▶ ASSIGNMENT:
Please give nothing except the number of lines in the records below that include the word "definition".

▶ Revision comparison data:
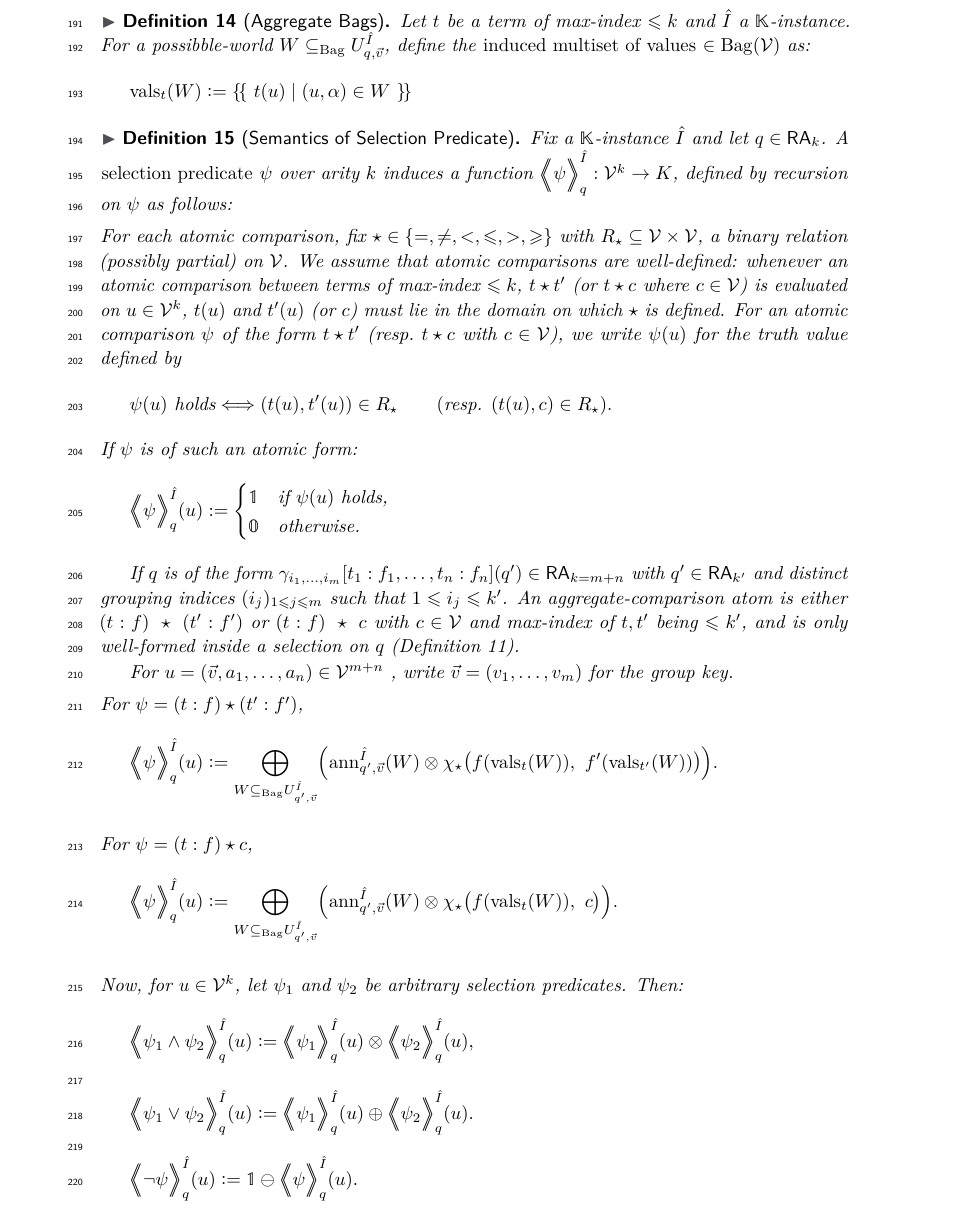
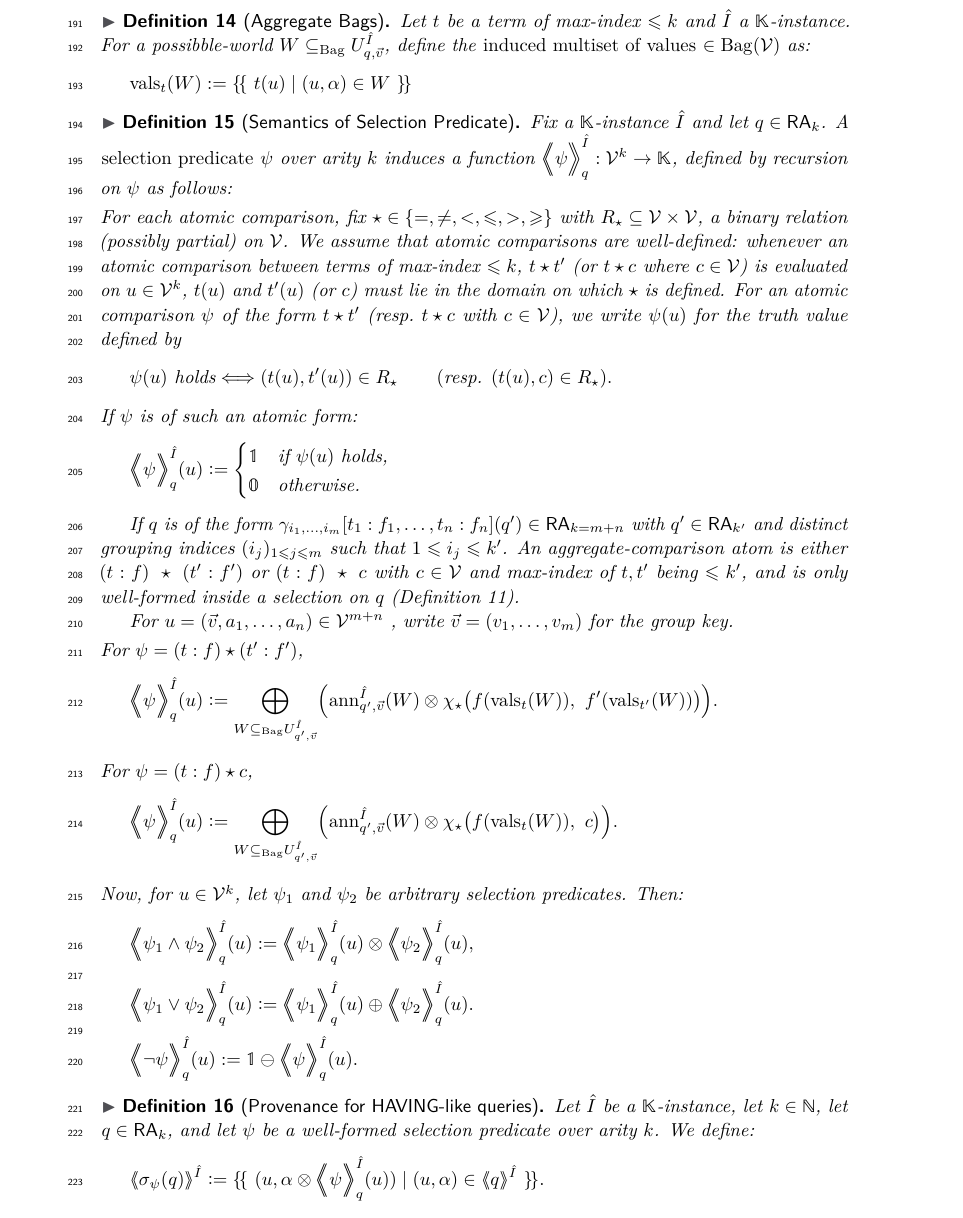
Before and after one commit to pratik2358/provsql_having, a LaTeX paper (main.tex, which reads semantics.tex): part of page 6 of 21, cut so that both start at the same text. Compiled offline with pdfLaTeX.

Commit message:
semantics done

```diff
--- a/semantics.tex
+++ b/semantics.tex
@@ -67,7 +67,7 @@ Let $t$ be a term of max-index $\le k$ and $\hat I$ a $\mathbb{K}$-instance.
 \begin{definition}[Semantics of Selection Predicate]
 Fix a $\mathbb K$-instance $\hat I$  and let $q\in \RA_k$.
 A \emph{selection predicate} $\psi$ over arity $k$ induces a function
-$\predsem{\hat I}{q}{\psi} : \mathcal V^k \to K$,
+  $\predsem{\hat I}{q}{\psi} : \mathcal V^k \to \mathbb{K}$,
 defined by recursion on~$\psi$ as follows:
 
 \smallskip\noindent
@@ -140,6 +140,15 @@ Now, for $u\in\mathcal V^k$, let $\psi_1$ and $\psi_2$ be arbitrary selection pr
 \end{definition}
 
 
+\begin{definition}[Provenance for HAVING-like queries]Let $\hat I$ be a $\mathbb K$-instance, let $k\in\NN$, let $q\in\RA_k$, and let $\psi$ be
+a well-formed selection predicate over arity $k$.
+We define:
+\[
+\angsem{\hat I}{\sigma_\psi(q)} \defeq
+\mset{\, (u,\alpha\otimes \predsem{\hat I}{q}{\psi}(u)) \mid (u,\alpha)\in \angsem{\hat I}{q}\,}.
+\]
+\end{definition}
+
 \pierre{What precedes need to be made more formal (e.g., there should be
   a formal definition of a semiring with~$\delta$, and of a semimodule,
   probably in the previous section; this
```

▶ ANSWER TO THIS PROBLEM:
5